Well, this is awkward for Pope Francis.
As he continues his trip to Ireland while the world remains infuriated by the revelations of child sexual abuse and cover-up by Church leaders in Pennsylvania, Italian Archbishop Carlo Maria Viganò (below), a former Vatican ambassador to the United States, has released an 11-page letter claiming that the pope knew about abuse allegations against former Cardinal Theodore McCarrick and did nothing about it.
Viganò says he knows this because he personally informed Pope Francis about the charges against McCarrick in 2013, only to see the pope repeal sanctions placed upon McCarrick by his predecessor Pope Benedict XVI.
Viganò calls on Pope Francis to resign along with everyone else who took part in the cover-up, including Cardinal Donald Wuerl in Washington, D.C.
“In this extremely dramatic moment for the universal Church, he must acknowledge his mistakes and, in keeping with the proclaimed principle of zero tolerance, Pope Francis must be the first to set a good example to Cardinals and Bishops who covered up McCarrick’s abuses and resign along with all of them,” he wrote.
Viganò also asserts that Cardinal Donald Wuerl of Washington, D.C., knew about the accusations against McCarrick, saying “I myself brought up the subject with Cardinal Wuerl on several occasions” and asserting that “the Cardinal lies shamelessly.”
Wuerl has repeatedly said he knew nothing about the allegations against McCarrick.
Before you get on the Viganò train, though, there are a few things you should know about him.
First, Viganò has been accused of putting a stop to “an independent investigation in 2014 into sexual and possible criminal misconduct by Archbishop John C. Nienstedt of St. Paul and Minneapolis.” He was also accused of ordering Church officials to destroy a letter they wrote opposing his decision.
Also, remember when Kentucky County Clerk Kim Davis, who refused to sign a marriage license for a same-sex couple, met with the pope during his U.S. visit a few years ago? (It caused all kinds of controversy that Pope Who Am I To Judge wanted no part of.) Viganò was the guy who arranged the meeting, and it arguably contributed to the Vatican’s decision to relieve him of his position.
Viganò hates that idea, because he really does think homosexuality is to blame for the abuse.

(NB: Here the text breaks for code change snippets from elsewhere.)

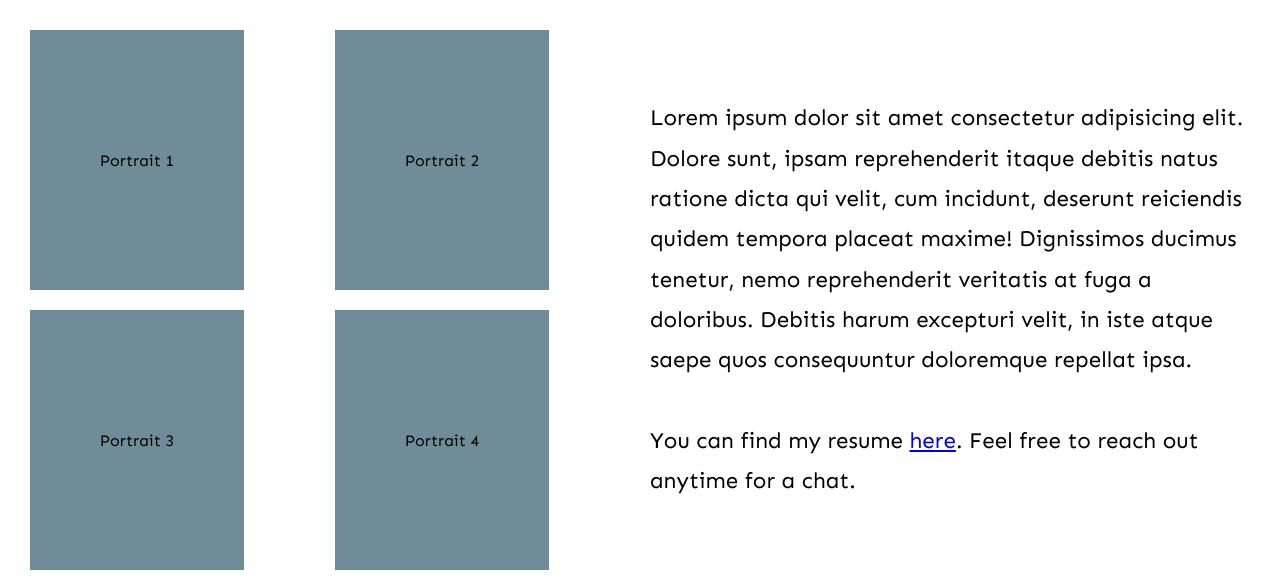
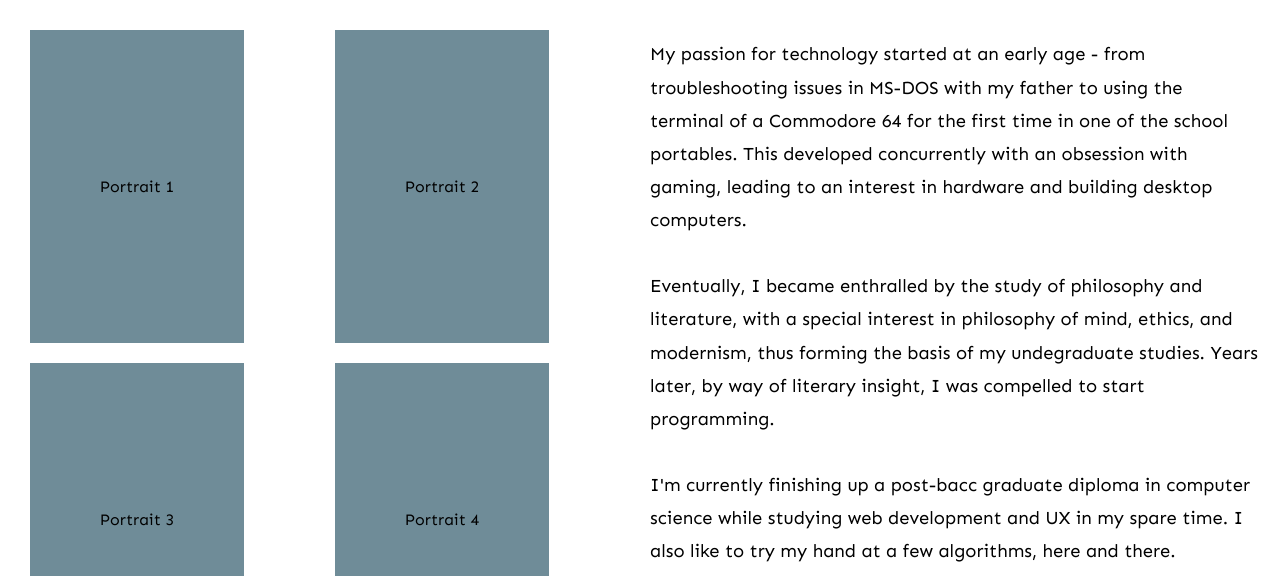
Before and after one commit to nlamo/personal-website, a PHP site: page /about.html in a window 1280 px wide. Shown: the part 164-740 px from the top of the page. Run offline with PHP 8.4, Linux system fonts and the light colour scheme; grey boxes are pictures that could not be loaded.

Commit message:
about section updated

```diff
--- a/about.html
+++ b/about.html
@@ -39,7 +39,11 @@
 
                 <div class="about-me">
                     <p>
-                        Lorem ipsum dolor sit amet consectetur adipisicing elit. Dolore sunt, ipsam reprehenderit itaque debitis natus ratione dicta qui velit, cum incidunt, deserunt reiciendis quidem tempora placeat maxime! Dignissimos ducimus tenetur, nemo reprehenderit veritatis at fuga a doloribus. Debitis harum excepturi velit, in iste atque saepe quos consequuntur doloremque repellat ipsa. <br><br>
+                        My passion for technology started at an early age - from troubleshooting issues in MS-DOS with my father to using the terminal of a Commodore 64 for the first time in one of the school portables. This developed concurrently with an obsession with gaming, leading to an interest in hardware and building desktop computers.<br></br>
+
+                        Eventually, I became enthralled by the study of philosophy and literature, with a special interest in philosophy of mind, ethics, and modernism, thus forming the basis of my undegraduate studies. Years later, by way of literary insight, I was compelled to start programming.<br></br>
+
+                        I'm currently finishing up a post-bacc graduate diploma in computer science while studying web development and UX in my spare time. I also like to try my hand at a few algorithms, here and there.<br><br>
 
                         You can find my resume <a href="cv/Nicholas_LaMothe_CV.pdf">here</a>. Feel free to reach out anytime for a chat.
                     </p>
--- a/css/styles.css
+++ b/css/styles.css
@@ -138,7 +138,7 @@ section {
     flex-direction: column;
     justify-content: center;
     align-items: center;
-    font-size: 1.4rem;
+    font-size: 1.15rem;
     line-height: 1.8;
 }
 
```
Also changed, not shown: README.md.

And he hates how McCarrick and Wuerl were instrumental in Cupich’s appointment, evidence Viganò uses against the two accused men.
The appointments of Blase Cupich to Chicago and Joseph W. Tobin to Newark were orchestrated by McCarrick, Maradiaga and Wuerl, united by a wicked pact of abuses by the first, and at least of coverup of abuses by the other two. Their names were not among those presented by the Nunciature for Chicago and Newark.
Regarding Cupich, one cannot fail to note his ostentatious arrogance, and the insolence with which he denies the evidence that is now obvious to all: that 80% of the abuses found were committed against young adults by homosexuals who were in a relationship of authority over their victims.
Viganò wants to be the hero in this story, but his anti-gay bigotry isn’t even subtle and his own history suggests complicity with abuse. That’s ironic given how he closes the letter:
Francis is abdicating the mandate which Christ gave to Peter to confirm the brethren. Indeed, by his action he has divided them, led them into error, and encouraged the wolves to continue to tear apart the sheep of Christ’s flock.
That’s what he wrote before calling on the pope to step down.
It’s never good when the man who says the pope must resign for ruining the Catholic Church is also guilty of helping destroy the Church’s reputation through outdated slander, a celebration of bigotry, and stifling investigations.
He’s not necessarily the ideal guy to have on your side.
Sure, the pope should resign, but Viganò isn’t blameless either.